§ **Required action**
Repeat the records in full. No pictures belong in the copy.

[Stored items]

################

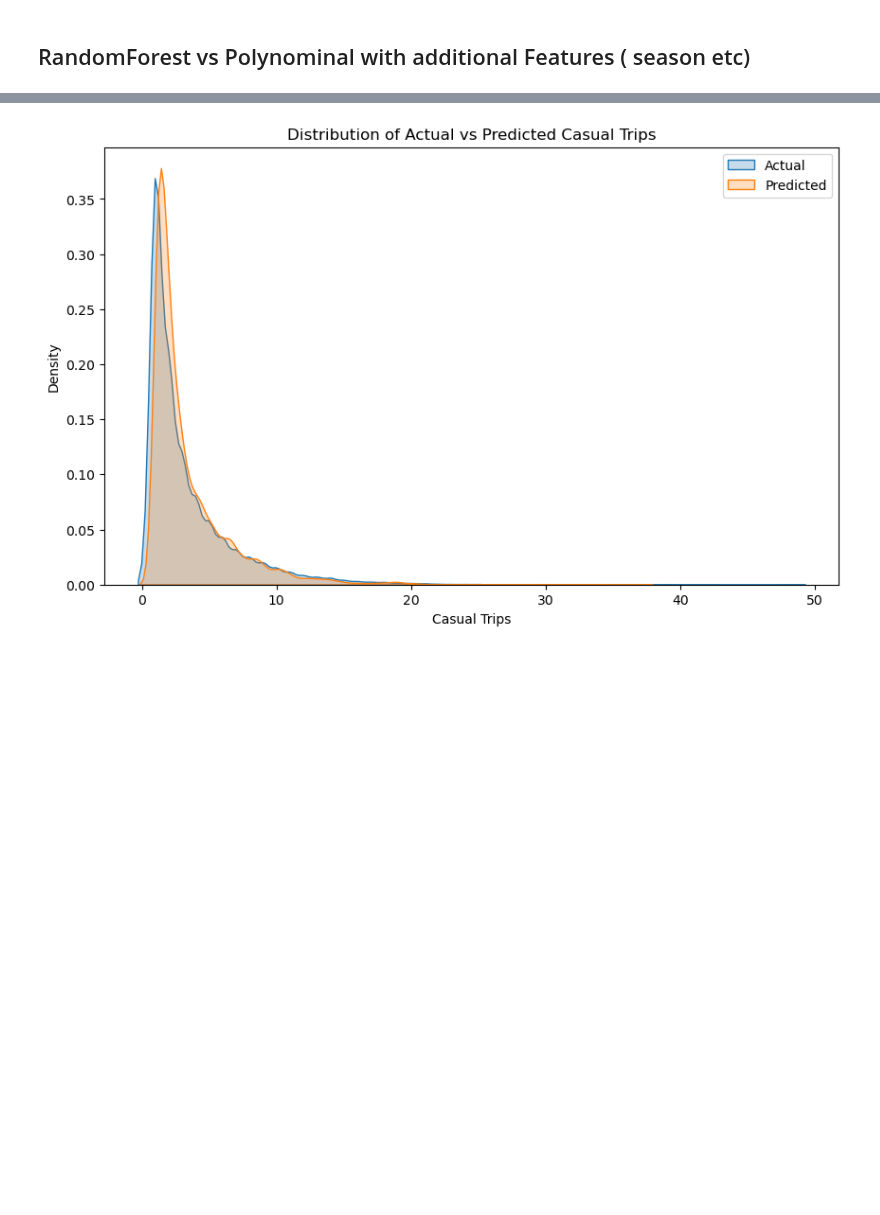
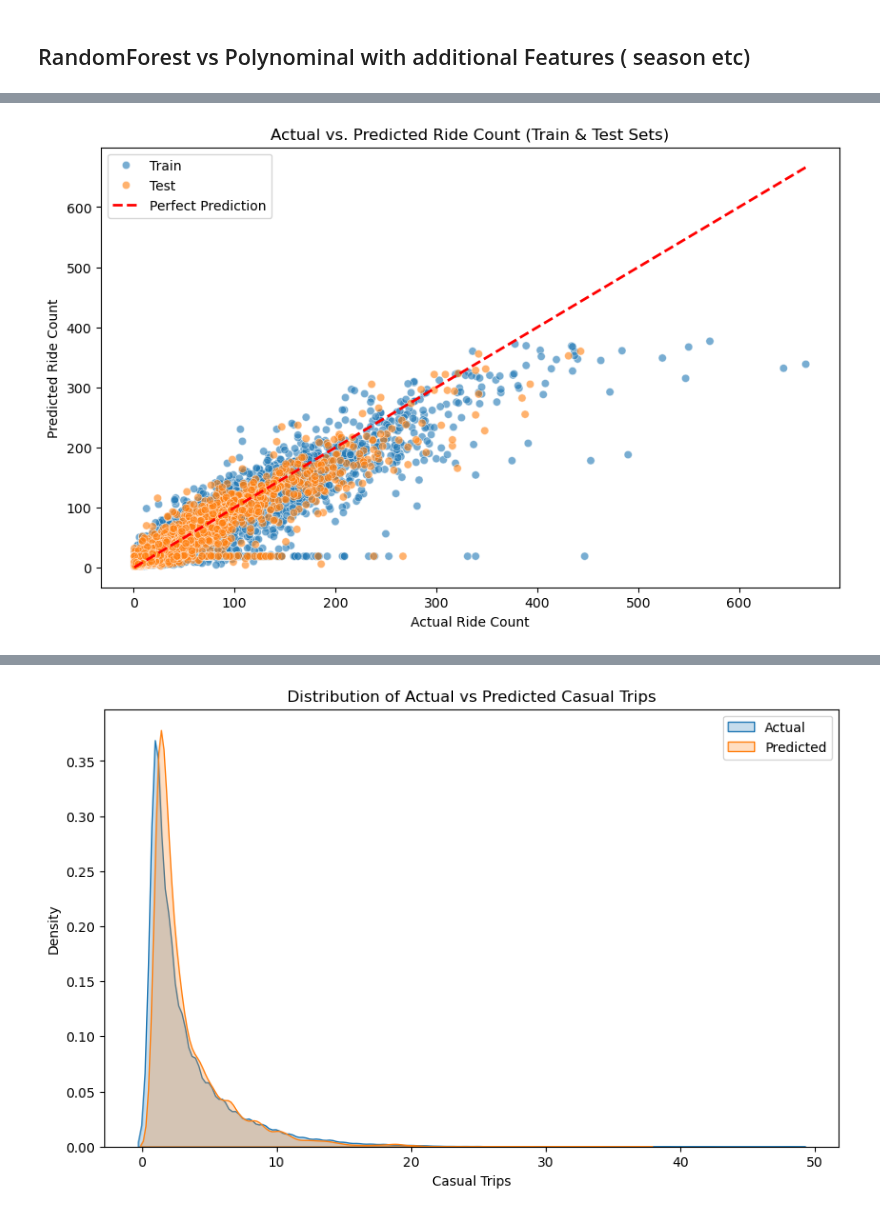
Before and after one commit to rakeshtparayil/capital_bike_share, a Jupyter notebook: capital_bike_share_demand_forecasting.ipynb, the cells around one changed output, grey strips where cells are left out. Saved outputs shown, nothing was run; the diff lists cells and outputs as text; code cells hidden in the pictures; blank space fills up the shorter version.

```diff
--- a/capital_bike_share_demand_forecasting.ipynb
+++ b/capital_bike_share_demand_forecasting.ipynb
@@ -152,15 +151,3 @@ memory usage: 365.0 MB
-# %%
-## Feature enginnering
-bike_master_clean_2023['ride_duration'] = (bike_master_clean_2023['ended_at'] - bike_master_clean_2023['started_at']).dt.total_seconds() / 60
-bike_master_clean_2023['day_of_week'] = bike_master_clean_2023['started_at'].dt.dayofweek
-bike_master_clean_2023['is_weekend'] = (bike_master_clean_2023['day_of_week'] >= 5).astype(int)
-
-
-# Station Popularity Calculation
-for col in ['start_station_name', 'end_station_name']:
-    popularity = bike_master_clean_2023[col].value_counts().reset_index()
-    popularity.columns = [col, f'{col}_popularity']
-    bike_master_clean_2023 = bike_master_clean_2023.merge(popularity, on=col, how='left', suffixes=('', '_dup'))
 # %% [markdown]
 ## Simple Model - Random Forest
 # %%
@@ -435,0 +439,18 @@ R^2 Score: 0.9889247777661166
+# %%
+# Create a DataFrame for visualization
+train_df = pd.DataFrame({'Actual': y_train, 'Predicted': y_train_pred, 'Dataset': 'Train'})
+test_df = pd.DataFrame({'Actual': y_test, 'Predicted': y_test_pred, 'Dataset': 'Test'})
+plot_df = pd.concat([train_df, test_df])
+
+# Plot using seaborn
+plt.figure(figsize=(10, 6))
+sns.scatterplot(data=plot_df, x='Actual', y='Predicted', hue='Dataset', alpha=0.6)
+plt.plot([plot_df['Actual'].min(), plot_df['Actual'].max()],
+         [plot_df['Actual'].min(), plot_df['Actual'].max()], 'r--', lw=2, label="Perfect Prediction")
+plt.xlabel("Actual Ride Count")
+plt.ylabel("Predicted Ride Count")
+plt.title("Actual vs. Predicted Ride Count (Train & Test Sets)")
+plt.legend()
+plt.show()
+# %% [output]
+[figure, added]
```
Also changed, not shown: parts of 15 cells of this notebook.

################

§ **Solution for this problem**
Before and after one commit to rakeshtparayil/capital_bike_share, a Jupyter notebook: capital_bike_share_demand_forecasting.ipynb, the cells around one changed output, grey strips where cells are left out. Saved outputs shown, nothing was run; the diff lists cells and outputs as text; code cells hidden in the pictures; blank space fills up the shorter version.

```diff
--- a/capital_bike_share_demand_forecasting.ipynb
+++ b/capital_bike_share_demand_forecasting.ipynb
@@ -152,15 +151,3 @@ memory usage: 365.0 MB
-# %%
-## Feature enginnering
-bike_master_clean_2023['ride_duration'] = (bike_master_clean_2023['ended_at'] - bike_master_clean_2023['started_at']).dt.total_seconds() / 60
-bike_master_clean_2023['day_of_week'] = bike_master_clean_2023['started_at'].dt.dayofweek
-bike_master_clean_2023['is_weekend'] = (bike_master_clean_2023['day_of_week'] >= 5).astype(int)
-
-
-# Station Popularity Calculation
-for col in ['start_station_name', 'end_station_name']:
-    popularity = bike_master_clean_2023[col].value_counts().reset_index()
-    popularity.columns = [col, f'{col}_popularity']
-    bike_master_clean_2023 = bike_master_clean_2023.merge(popularity, on=col, how='left', suffixes=('', '_dup'))
 # %% [markdown]
 ## Simple Model - Random Forest
 # %%
@@ -435,0 +439,18 @@ R^2 Score: 0.9889247777661166
+# %%
+# Create a DataFrame for visualization
+train_df = pd.DataFrame({'Actual': y_train, 'Predicted': y_train_pred, 'Dataset': 'Train'})
+test_df = pd.DataFrame({'Actual': y_test, 'Predicted': y_test_pred, 'Dataset': 'Test'})
+plot_df = pd.concat([train_df, test_df])
+
+# Plot using seaborn
+plt.figure(figsize=(10, 6))
+sns.scatterplot(data=plot_df, x='Actual', y='Predicted', hue='Dataset', alpha=0.6)
+plt.plot([plot_df['Actual'].min(), plot_df['Actual'].max()],
+         [plot_df['Actual'].min(), plot_df['Actual'].max()], 'r--', lw=2, label="Perfect Prediction")
+plt.xlabel("Actual Ride Count")
+plt.ylabel("Predicted Ride Count")
+plt.title("Actual vs. Predicted Ride Count (Train & Test Sets)")
+plt.legend()
+plt.show()
+# %% [output]
+[figure, added]
```
Also changed, not shown: parts of 15 cells of this notebook.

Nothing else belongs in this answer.